Collected data entries
-*-
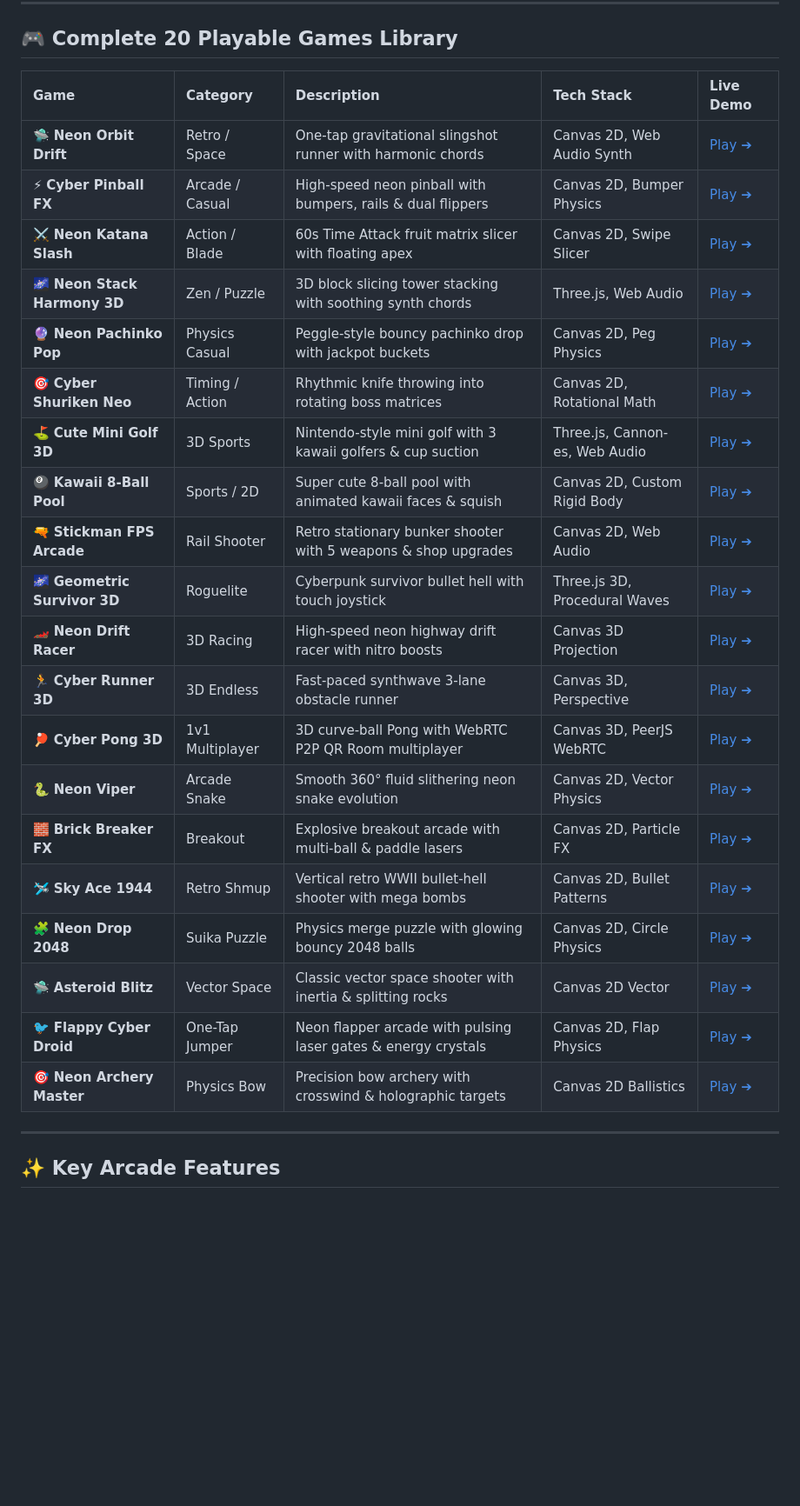
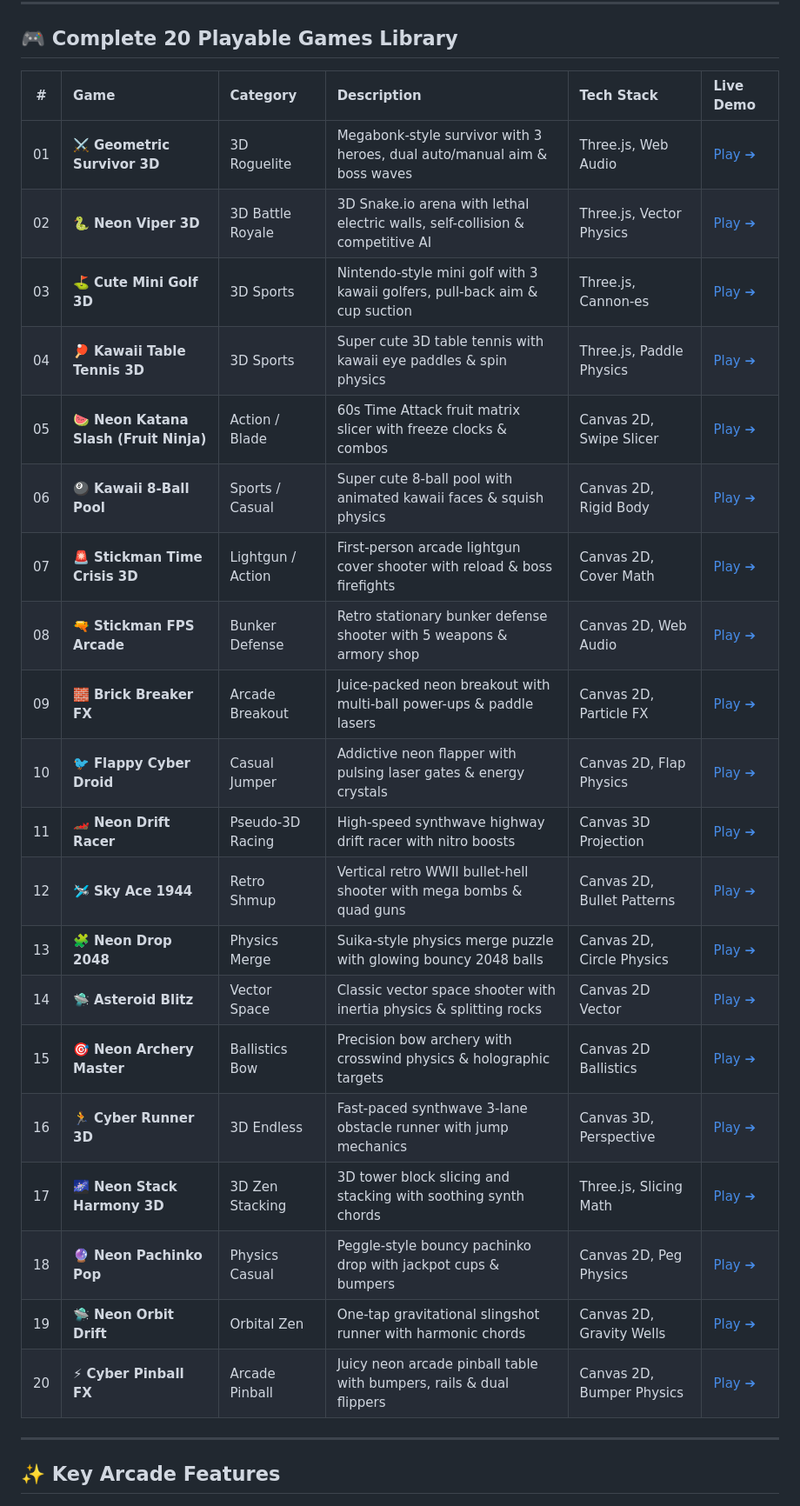
Before and after one commit to marcuscaiado/marcus-arcade, a Markdown page: README.md, the part around one of its changes. Shown at 87% size. GitHub-like rendering; blank space fills up the shorter version.

Commit message:
Docs: Update arcade README with 4 featured games and 20-game catalog including Fruit Ninja

```diff
--- a/README.md
+++ b/README.md
@@ -24,28 +24,28 @@
 
 ## 🎮 Complete 20 Playable Games Library
 
-| Game | Category | Description | Tech Stack | Live Demo |
-| :--- | :--- | :--- | :--- | :--- |
-| 🛸 **Neon Orbit Drift** | Retro / Space | One-tap gravitational slingshot runner with harmonic chords | Canvas 2D, Web Audio Synth | [Play ➔](https://marcuscaiado.github.io/neon-orbit-drift/) |
-| ⚡ **Cyber Pinball FX** | Arcade / Casual | High-speed neon pinball with bumpers, rails & dual flippers | Canvas 2D, Bumper Physics | [Play ➔](https://marcuscaiado.github.io/cyber-pinball-fx/) |
-| ⚔️ **Neon Katana Slash** | Action / Blade | 60s Time Attack fruit matrix slicer with floating apex | Canvas 2D, Swipe Slicer | [Play ➔](https://marcuscaiado.github.io/neon-katana-slash/) |
-| 🌌 **Neon Stack Harmony 3D** | Zen / Puzzle | 3D block slicing tower stacking with soothing synth chords | Three.js, Web Audio | [Play ➔](https://marcuscaiado.github.io/neon-stack-3d/) |
-| 🔮 **Neon Pachinko Pop** | Physics Casual | Peggle-style bouncy pachinko drop with jackpot buckets | Canvas 2D, Peg Physics | [Play ➔](https://marcuscaiado.github.io/neon-pachinko-pop/) |
-| 🎯 **Cyber Shuriken Neo** | Timing / Action | Rhythmic knife throwing into rotating boss matrices | Canvas 2D, Rotational Math | [Play ➔](https://marcuscaiado.github.io/cyber-shuriken/) |
-| ⛳ **Cute Mini Golf 3D** | 3D Sports | Nintendo-style mini golf with 3 kawaii golfers & cup suction | Three.js, Cannon-es, Web Audio | [Play ➔](https://marcuscaiado.github.io/cute-mini-golf/) |
-| 🎱 **Kawaii 8-Ball Pool** | Sports / 2D | Super cute 8-ball pool with animated kawaii faces & squish | Canvas 2D, Custom Rigid Body | [Play ➔](https://marcuscaiado.github.io/kawaii-8ball-pool/) |
-| 🔫 **Stickman FPS Arcade** | Rail Shooter | Retro stationary bunker shooter with 5 weapons & shop upgrades | Canvas 2D, Web Audio | [Play ➔](https://marcuscaiado.github.io/stickman-fps-arcade/) |
-| 🌌 **Geometric Survivor 3D** | Roguelite | Cyberpunk survivor bullet hell with touch joystick | Three.js 3D, Procedural Waves | [Play ➔](https://marcuscaiado.github.io/geometricsurvivor/) |
-| 🏎️ **Neon Drift Racer** | 3D Racing | High-speed neon highway drift racer with nitro boosts | Canvas 3D Projection | [Play ➔](https://marcuscaiado.github.io/neon-drift-racer/) |
-| 🏃 **Cyber Runner 3D** | 3D Endless | Fast-paced synthwave 3-lane obstacle runner | Canvas 3D, Perspective | [Play ➔](https://marcuscaiado.github.io/cyber-runner-3d/) |
-| 🏓 **Cyber Pong 3D** | 1v1 Multiplayer | 3D curve-ball Pong with WebRTC P2P QR Room multiplayer | Canvas 3D, PeerJS WebRTC | [Play ➔](https://marcuscaiado.github.io/cyber-pong-3d/) |
-| 🐍 **Neon Viper** | Arcade Snake | Smooth 360° fluid slithering neon snake evolution | Canvas 2D, Vector Physics | [Play ➔](https://marcuscaiado.github.io/neon-viper/) |
-| 🧱 **Brick Breaker FX** | Breakout | Explosive breakout arcade with multi-ball & paddle lasers | Canvas 2D, Particle FX | [Play ➔](https://marcuscaiado.github.io/brick-breaker-fx/) |
-| 🛩️ **Sky Ace 1944** | Retro Shmup | Vertical retro WWII bullet-hell shooter with mega bombs | Canvas 2D, Bullet Patterns | [Play ➔](https://marcuscaiado.github.io/sky-ace-1944/) |
-| 🧩 **Neon Drop 2048** | Suika Puzzle | Physics merge puzzle with glowing bouncy 2048 balls | Canvas 2D, Circle Physics | [Play ➔](https://marcuscaiado.github.io/neon-drop-2048/) |
-| 🛸 **Asteroid Blitz** | Vector Space | Classic vector space shooter with inertia & splitting rocks | Canvas 2D Vector | [Play ➔](https://marcuscaiado.github.io/asteroid-blitz/) |
-| 🐦 **Flappy Cyber Droid** | One-Tap Jumper | Neon flapper arcade with pulsing laser gates & energy crystals | Canvas 2D, Flap Physics | [Play ➔](https://marcuscaiado.github.io/flappy-cyber-droid/) |
-| 🎯 **Neon Archery Master** | Physics Bow | Precision bow archery with crosswind & holographic targets | Canvas 2D Ballistics | [Play ➔](https://marcuscaiado.github.io/neon-archery-master/) |
+| # | Game | Category | Description | Tech Stack | Live Demo |
+| :-: | :--- | :--- | :--- | :--- | :--- |
+| 01 | ⚔️ **Geometric Survivor 3D** | 3D Roguelite | Megabonk-style survivor with 3 heroes, dual auto/manual aim & boss waves | Three.js, Web Audio | [Play ➔](https://marcuscaiado.github.io/geometricsurvivor/) |
+| 02 | 🐍 **Neon Viper 3D** | 3D Battle Royale | 3D Snake.io arena with lethal electric walls, self-collision & competitive AI | Three.js, Vector Physics | [Play ➔](https://marcuscaiado.github.io/neon-viper/) |
+| 03 | ⛳ **Cute Mini Golf 3D** | 3D Sports | Nintendo-style mini golf with 3 kawaii golfers, pull-back aim & cup suction | Three.js, Cannon-es | [Play ➔](https://marcuscaiado.github.io/cute-mini-golf/) |
+| 04 | 🏓 **Kawaii Table Tennis 3D** | 3D Sports | Super cute 3D table tennis with kawaii eye paddles & spin physics | Three.js, Paddle Physics | [Play ➔](https://marcuscaiado.github.io/cyber-pong-3d/) |
+| 05 | 🍉 **Neon Katana Slash (Fruit Ninja)** | Action / Blade | 60s Time Attack fruit matrix slicer with freeze clocks & combos | Canvas 2D, Swipe Slicer | [Play ➔](https://marcuscaiado.github.io/neon-katana-slash/) |
+| 06 | 🎱 **Kawaii 8-Ball Pool** | Sports / Casual | Super cute 8-ball pool with animated kawaii faces & squish physics | Canvas 2D, Rigid Body | [Play ➔](https://marcuscaiado.github.io/kawaii-8ball-pool/) |
+| 07 | 🚨 **Stickman Time Crisis 3D** | Lightgun / Action | First-person arcade lightgun cover shooter with reload & boss firefights | Canvas 2D, Cover Math | [Play ➔](https://marcuscaiado.github.io/stickman-time-crisis/) |
+| 08 | 🔫 **Stickman FPS Arcade** | Bunker Defense | Retro stationary bunker defense shooter with 5 weapons & armory shop | Canvas 2D, Web Audio | [Play ➔](https://marcuscaiado.github.io/stickman-fps-arcade/) |
+| 09 | 🧱 **Brick Breaker FX** | Arcade Breakout | Juice-packed neon breakout with multi-ball power-ups & paddle lasers | Canvas 2D, Particle FX | [Play ➔](https://marcuscaiado.github.io/brick-breaker-fx/) |
+| 10 | 🐦 **Flappy Cyber Droid** | Casual Jumper | Addictive neon flapper with pulsing laser gates & energy crystals | Canvas 2D, Flap Physics | [Play ➔](https://marcuscaiado.github.io/flappy-cyber-droid/) |
+| 11 | 🏎️ **Neon Drift Racer** | Pseudo-3D Racing | High-speed synthwave highway drift racer with nitro boosts | Canvas 3D Projection | [Play ➔](https://marcuscaiado.github.io/neon-drift-racer/) |
+| 12 | 🛩️ **Sky Ace 1944** | Retro Shmup | Vertical retro WWII bullet-hell shooter with mega bombs & quad guns | Canvas 2D, Bullet Patterns | [Play ➔](https://marcuscaiado.github.io/sky-ace-1944/) |
+| 13 | 🧩 **Neon Drop 2048** | Physics Merge | Suika-style physics merge puzzle with glowing bouncy 2048 balls | Canvas 2D, Circle Physics | [Play ➔](https://marcuscaiado.github.io/neon-drop-2048/) |
+| 14 | 🛸 **Asteroid Blitz** | Vector Space | Classic vector space shooter with inertia physics & splitting rocks | Canvas 2D Vector | [Play ➔](https://marcuscaiado.github.io/asteroid-blitz/) |
+| 15 | 🎯 **Neon Archery Master** | Ballistics Bow | Precision bow archery with crosswind physics & holographic targets | Canvas 2D Ballistics | [Play ➔](https://marcuscaiado.github.io/neon-archery-master/) |
+| 16 | 🏃 **Cyber Runner 3D** | 3D Endless | Fast-paced synthwave 3-lane obstacle runner with jump mechanics | Canvas 3D, Perspective | [Play ➔](https://marcuscaiado.github.io/cyber-runner-3d/) |
+| 17 | 🌌 **Neon Stack Harmony 3D** | 3D Zen Stacking | 3D tower block slicing and stacking with soothing synth chords | Three.js, Slicing Math | [Play ➔](https://marcuscaiado.github.io/neon-stack-3d/) |
+| 18 | 🔮 **Neon Pachinko Pop** | Physics Casual | Peggle-style bouncy pachinko drop with jackpot cups & bumpers | Canvas 2D, Peg Physics | [Play ➔](https://marcuscaiado.github.io/neon-pachinko-pop/) |
+| 19 | 🛸 **Neon Orbit Drift** | Orbital Zen | One-tap gravitational slingshot runner with harmonic chords | Canvas 2D, Gravity Wells | [Play ➔](https://marcuscaiado.github.io/neon-orbit-drift/) |
+| 20 | ⚡ **Cyber Pinball FX** | Arcade Pinball | Juicy neon arcade pinball table with bumpers, rails & dual flippers | Canvas 2D, Bumper Physics | [Play ➔](https://marcuscaiado.github.io/cyber-pinball-fx/) |
 
 ---
 
```
Also changed, not shown: other parts of README.md (+14 -14 lines).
-*-
- Problem statement:
Report how many lines of the data hold the string "Casual"; give only the number.

- Task output:
5